Doctor: Common bacteria caused Thanksgiving dinner deaths
A common food-borne bacteria caused an illness that left three people dead and sickened 22 others who attended a dinner at an events hall in the San Francisco suburb of Antioch on Thanksgiving Day, health officials said Tuesday.
Dr. Louise McNitt, deputy health officer with Contra Costa County Health Services, said the deaths and illnesses were caused by bacteria named Clostridium perfringens. “Clostridium perfringens is one of the most common foodborne illnesses in the US It can be found in the human intestine without hurting us, but eating food containing large amounts of this bacteria can cause illness and in some cases death,” McNitt said. The bacteria can be found in the soil, in people and in animals, she said.
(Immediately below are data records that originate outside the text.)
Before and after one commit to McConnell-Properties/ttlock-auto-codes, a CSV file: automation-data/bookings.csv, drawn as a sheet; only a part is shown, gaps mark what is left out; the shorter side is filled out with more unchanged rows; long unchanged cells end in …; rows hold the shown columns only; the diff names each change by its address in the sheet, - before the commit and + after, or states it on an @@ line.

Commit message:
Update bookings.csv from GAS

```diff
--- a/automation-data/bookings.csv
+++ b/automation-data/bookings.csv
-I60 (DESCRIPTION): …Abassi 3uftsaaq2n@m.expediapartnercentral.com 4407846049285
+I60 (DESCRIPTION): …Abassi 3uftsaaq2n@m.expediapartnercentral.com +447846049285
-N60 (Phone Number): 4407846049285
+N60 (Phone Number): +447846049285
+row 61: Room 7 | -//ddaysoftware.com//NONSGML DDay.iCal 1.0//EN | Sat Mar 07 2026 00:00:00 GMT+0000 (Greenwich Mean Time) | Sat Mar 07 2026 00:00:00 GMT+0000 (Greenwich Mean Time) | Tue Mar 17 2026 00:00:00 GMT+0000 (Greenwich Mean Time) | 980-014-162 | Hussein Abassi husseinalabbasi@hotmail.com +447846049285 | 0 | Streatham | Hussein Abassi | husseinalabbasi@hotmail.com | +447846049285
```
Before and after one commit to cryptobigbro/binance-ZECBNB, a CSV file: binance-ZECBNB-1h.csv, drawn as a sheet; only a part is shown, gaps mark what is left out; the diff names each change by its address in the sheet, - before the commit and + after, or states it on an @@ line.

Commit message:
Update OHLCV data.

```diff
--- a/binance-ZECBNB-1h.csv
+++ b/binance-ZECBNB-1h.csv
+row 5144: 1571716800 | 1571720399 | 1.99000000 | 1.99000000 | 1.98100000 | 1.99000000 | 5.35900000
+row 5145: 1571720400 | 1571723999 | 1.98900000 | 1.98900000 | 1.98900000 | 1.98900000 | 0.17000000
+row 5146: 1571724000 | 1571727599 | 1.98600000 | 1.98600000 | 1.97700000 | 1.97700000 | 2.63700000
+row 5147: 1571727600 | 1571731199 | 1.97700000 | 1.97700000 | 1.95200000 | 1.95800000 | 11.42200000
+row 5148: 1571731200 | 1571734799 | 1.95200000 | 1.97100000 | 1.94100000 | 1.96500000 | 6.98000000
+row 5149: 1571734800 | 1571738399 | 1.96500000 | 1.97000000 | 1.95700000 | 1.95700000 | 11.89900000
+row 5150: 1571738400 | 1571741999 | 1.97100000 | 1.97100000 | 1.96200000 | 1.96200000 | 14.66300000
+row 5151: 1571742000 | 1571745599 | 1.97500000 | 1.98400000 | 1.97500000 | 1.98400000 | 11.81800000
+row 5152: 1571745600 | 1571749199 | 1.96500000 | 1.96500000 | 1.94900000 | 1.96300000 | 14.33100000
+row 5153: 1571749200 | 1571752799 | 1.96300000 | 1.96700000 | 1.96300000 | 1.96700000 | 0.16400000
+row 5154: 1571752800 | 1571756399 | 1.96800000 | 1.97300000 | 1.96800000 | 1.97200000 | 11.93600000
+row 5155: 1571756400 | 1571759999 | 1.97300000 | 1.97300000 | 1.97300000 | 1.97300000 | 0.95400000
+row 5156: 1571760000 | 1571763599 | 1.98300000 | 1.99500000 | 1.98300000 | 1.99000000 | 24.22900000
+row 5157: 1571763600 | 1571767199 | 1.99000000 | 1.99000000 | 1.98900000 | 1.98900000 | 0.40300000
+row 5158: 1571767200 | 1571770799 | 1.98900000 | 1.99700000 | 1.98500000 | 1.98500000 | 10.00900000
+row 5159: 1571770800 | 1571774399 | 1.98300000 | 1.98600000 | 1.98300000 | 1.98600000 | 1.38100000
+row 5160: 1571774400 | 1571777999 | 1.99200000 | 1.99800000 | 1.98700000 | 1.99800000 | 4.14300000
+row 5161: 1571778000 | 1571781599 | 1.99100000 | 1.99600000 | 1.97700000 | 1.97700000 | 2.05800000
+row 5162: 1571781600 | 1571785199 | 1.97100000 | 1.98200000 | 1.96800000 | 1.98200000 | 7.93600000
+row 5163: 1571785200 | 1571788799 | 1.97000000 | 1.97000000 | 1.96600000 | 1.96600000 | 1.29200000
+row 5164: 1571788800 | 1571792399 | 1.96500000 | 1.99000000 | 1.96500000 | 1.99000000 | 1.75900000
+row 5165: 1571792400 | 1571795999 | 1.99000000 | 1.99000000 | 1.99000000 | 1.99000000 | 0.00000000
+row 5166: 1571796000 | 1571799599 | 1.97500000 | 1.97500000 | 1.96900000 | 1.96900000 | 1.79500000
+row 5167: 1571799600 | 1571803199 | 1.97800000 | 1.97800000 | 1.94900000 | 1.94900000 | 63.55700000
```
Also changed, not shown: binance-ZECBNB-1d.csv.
Officials identified the three people who died as Christopher Cappetti, 43, Chooi Keng Cheah, 59, and Jane Evans, 69. All were residents of assisted living facilities in Antioch.
The bacteria was likely found in one of the food items that wasn’t cooked to the right temperature or held at the right temperature when eaten, McNitt said. It was not determined which dish contained it.
However, officials said that after extensive interviews, it was determined that those who were sickened and died ate turkey and mashed potatoes. They also ate around the same time of day. Some dishes served at the event, including cooked turkey, were brought to the site after they were prepared in private homes.
McNitt said most strains of the bacteria are harmless and that there is no way to measure what would have been a lethal level in the victims. “This bacteria usually causes fairly mild symptoms, such as stomach cramping and diarrhea that lasts for 6 to 12 hours,” said McNitt, adding that it can more adversely impact those with compromised immune systems. “It can vary from person to person as to how they react to illness.”
Officials said proper food handling is essential to prevent foodborne illness, including cooking foods to proper temperatures; cooling and storing them appropriately if they’re not going to be eaten right away; separating raw meats from foods that won’t be cooked; storing food properly; and washing hands and cooking surfaces often.
“We’re saddened for the families that suffered losses this holiday season. We encourage anyone planning charity events where food will be served to the public to contact us to understand the permitting process and to learn about food safety,” said Dr. Marilyn Underwood, environmental health director for the county. —AP